(Beginning of THE RECORDS)
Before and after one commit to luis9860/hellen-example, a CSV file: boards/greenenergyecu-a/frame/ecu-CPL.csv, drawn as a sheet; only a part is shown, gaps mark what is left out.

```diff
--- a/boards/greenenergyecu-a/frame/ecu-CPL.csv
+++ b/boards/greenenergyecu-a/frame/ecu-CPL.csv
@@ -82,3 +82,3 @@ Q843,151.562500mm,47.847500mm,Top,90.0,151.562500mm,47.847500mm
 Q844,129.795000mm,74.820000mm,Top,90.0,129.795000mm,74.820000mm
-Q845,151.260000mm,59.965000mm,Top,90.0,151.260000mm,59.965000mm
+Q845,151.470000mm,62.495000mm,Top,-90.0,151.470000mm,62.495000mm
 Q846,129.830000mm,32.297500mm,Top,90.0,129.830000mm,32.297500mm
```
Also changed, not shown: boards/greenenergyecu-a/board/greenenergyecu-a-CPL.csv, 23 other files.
(End of THE RECORDS)
(Beginning of THE RECORDS)
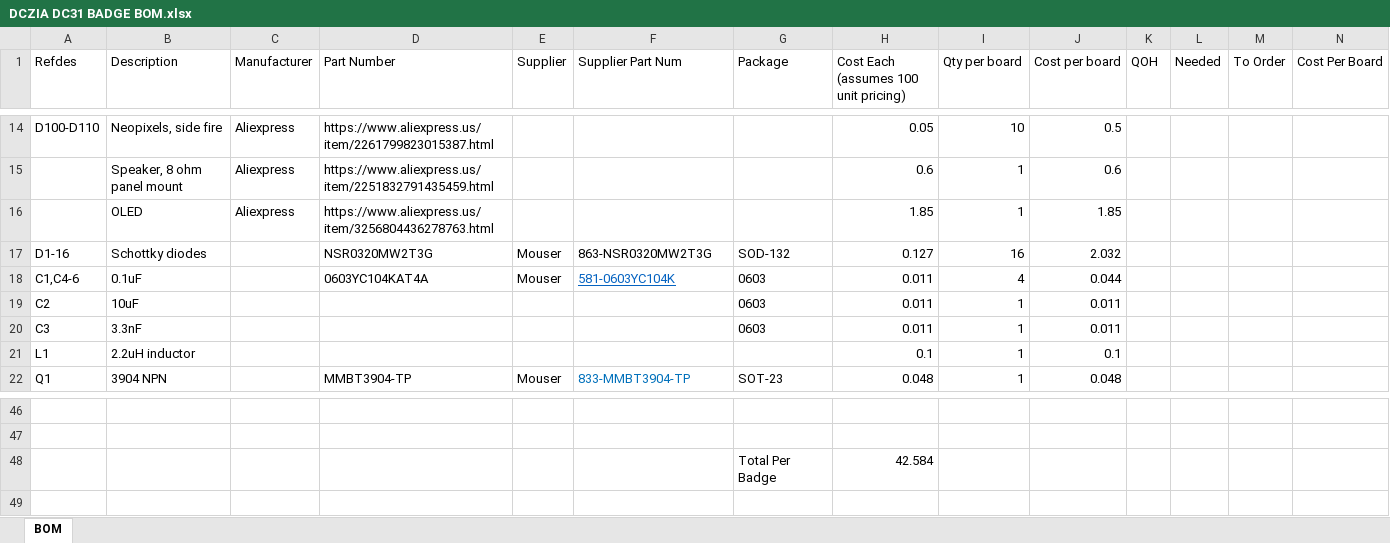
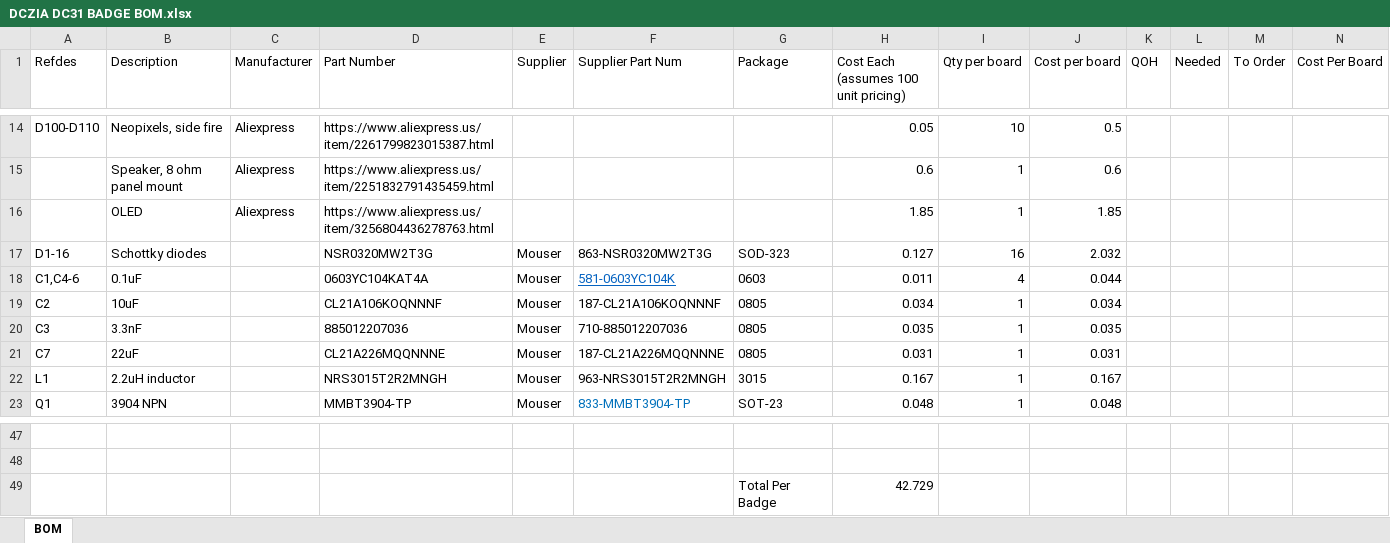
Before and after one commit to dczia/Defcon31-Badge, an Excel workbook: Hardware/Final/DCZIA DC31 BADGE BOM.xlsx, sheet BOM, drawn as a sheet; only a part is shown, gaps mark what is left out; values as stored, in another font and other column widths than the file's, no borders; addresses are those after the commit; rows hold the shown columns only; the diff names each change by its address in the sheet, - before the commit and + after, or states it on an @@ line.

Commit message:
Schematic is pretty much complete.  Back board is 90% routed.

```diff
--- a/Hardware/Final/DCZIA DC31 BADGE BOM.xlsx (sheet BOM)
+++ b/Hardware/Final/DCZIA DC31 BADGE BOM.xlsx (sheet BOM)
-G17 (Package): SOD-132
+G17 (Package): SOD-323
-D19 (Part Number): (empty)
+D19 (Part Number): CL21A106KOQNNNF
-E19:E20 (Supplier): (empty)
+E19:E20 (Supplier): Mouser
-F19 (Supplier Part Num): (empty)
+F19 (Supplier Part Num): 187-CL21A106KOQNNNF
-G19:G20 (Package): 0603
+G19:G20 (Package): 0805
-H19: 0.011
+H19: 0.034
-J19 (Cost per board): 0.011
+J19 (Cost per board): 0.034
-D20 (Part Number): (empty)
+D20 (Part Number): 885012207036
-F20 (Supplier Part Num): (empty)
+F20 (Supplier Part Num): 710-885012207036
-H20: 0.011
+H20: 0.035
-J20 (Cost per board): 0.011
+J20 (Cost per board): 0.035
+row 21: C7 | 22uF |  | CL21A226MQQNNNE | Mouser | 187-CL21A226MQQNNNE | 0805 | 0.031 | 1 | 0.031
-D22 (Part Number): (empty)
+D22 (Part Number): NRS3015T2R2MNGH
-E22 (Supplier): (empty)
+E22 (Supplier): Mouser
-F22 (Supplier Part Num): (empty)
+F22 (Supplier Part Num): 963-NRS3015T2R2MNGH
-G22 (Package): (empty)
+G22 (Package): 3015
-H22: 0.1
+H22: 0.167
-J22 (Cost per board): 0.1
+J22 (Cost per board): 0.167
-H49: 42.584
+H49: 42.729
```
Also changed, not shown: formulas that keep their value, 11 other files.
(End of THE RECORDS)
(Beginning of THE RECORDS)
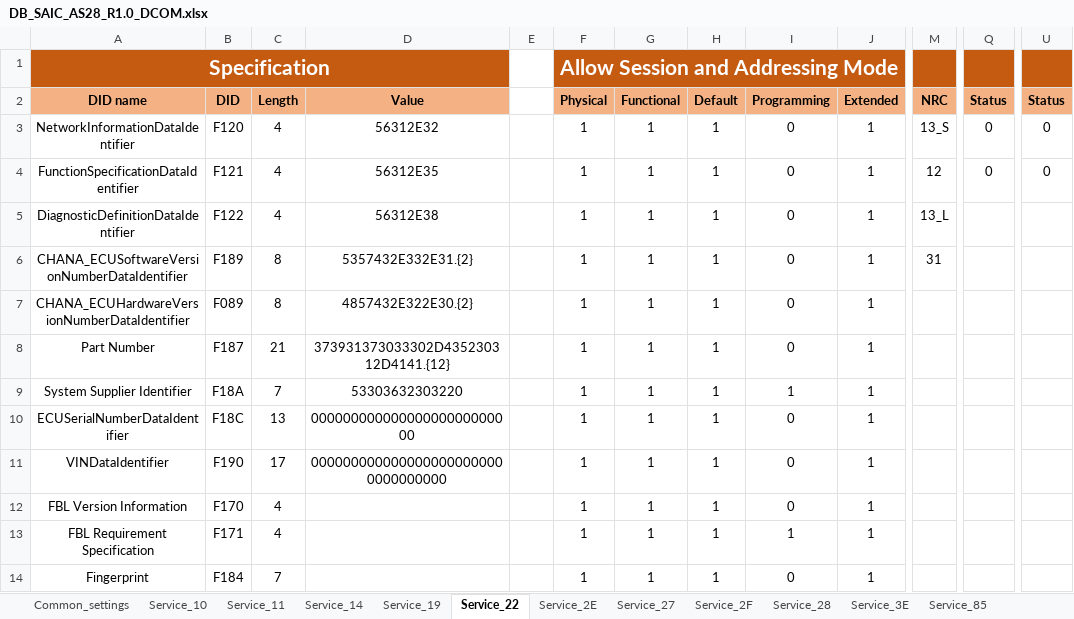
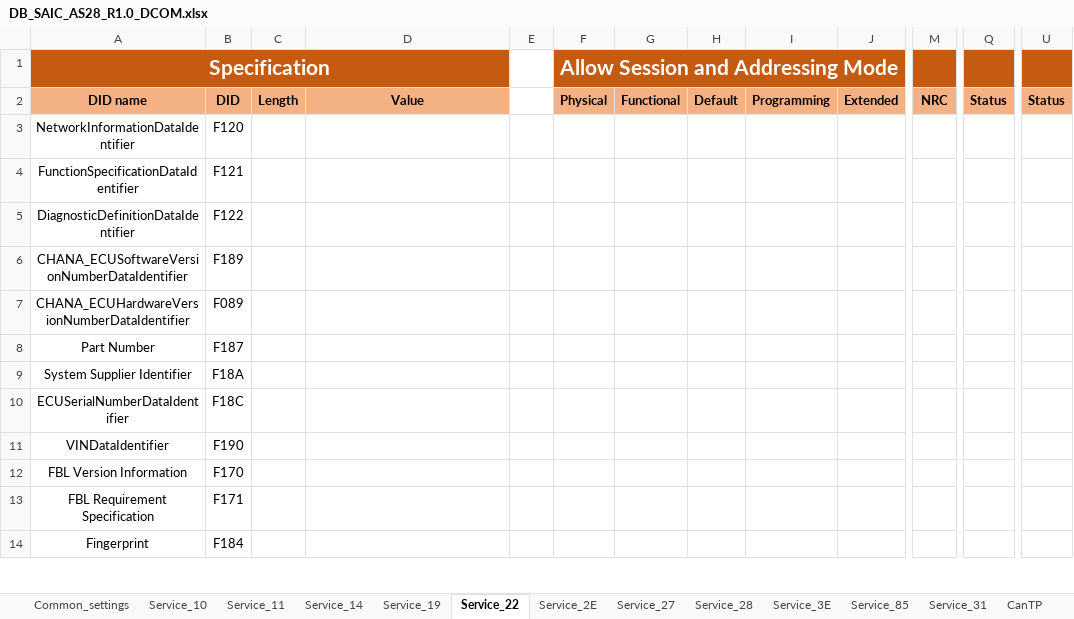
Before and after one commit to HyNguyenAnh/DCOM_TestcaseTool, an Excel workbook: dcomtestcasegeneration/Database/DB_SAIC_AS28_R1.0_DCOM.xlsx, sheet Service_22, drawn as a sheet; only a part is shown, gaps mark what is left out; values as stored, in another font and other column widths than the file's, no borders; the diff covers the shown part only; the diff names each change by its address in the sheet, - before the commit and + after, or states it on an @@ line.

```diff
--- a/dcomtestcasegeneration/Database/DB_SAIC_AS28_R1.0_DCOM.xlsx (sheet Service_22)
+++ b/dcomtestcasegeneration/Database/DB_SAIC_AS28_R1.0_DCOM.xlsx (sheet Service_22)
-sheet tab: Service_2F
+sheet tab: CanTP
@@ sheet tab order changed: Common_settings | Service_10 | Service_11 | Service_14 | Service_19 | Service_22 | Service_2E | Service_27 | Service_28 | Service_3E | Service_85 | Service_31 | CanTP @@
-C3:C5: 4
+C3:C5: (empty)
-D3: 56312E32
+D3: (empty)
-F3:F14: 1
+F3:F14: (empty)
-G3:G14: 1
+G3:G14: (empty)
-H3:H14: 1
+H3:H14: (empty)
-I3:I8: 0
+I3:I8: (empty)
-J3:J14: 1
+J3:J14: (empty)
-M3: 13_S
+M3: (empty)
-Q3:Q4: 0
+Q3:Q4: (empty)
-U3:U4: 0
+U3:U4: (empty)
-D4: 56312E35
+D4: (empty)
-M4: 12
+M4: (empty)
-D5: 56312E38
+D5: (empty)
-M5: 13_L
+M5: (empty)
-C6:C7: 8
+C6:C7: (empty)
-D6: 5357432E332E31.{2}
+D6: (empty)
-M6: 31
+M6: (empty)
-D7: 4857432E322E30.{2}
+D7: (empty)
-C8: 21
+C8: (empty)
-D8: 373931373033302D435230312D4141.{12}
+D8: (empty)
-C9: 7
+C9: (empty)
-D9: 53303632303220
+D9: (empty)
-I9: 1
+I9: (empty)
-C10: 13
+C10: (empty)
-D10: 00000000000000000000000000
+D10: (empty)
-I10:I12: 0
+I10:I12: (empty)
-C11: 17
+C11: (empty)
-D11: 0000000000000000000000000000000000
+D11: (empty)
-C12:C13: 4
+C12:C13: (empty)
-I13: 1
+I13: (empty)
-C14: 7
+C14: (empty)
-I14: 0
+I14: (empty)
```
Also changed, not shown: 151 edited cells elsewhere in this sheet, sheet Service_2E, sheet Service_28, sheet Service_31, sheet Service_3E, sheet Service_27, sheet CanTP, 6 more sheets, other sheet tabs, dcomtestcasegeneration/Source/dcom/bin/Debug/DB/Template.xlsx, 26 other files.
(End of THE RECORDS)
--- YOUR TASK ---
Note how many lines in the material contain the string "values", and give that number alone.

--- PROBLEM SOLUTION ---
2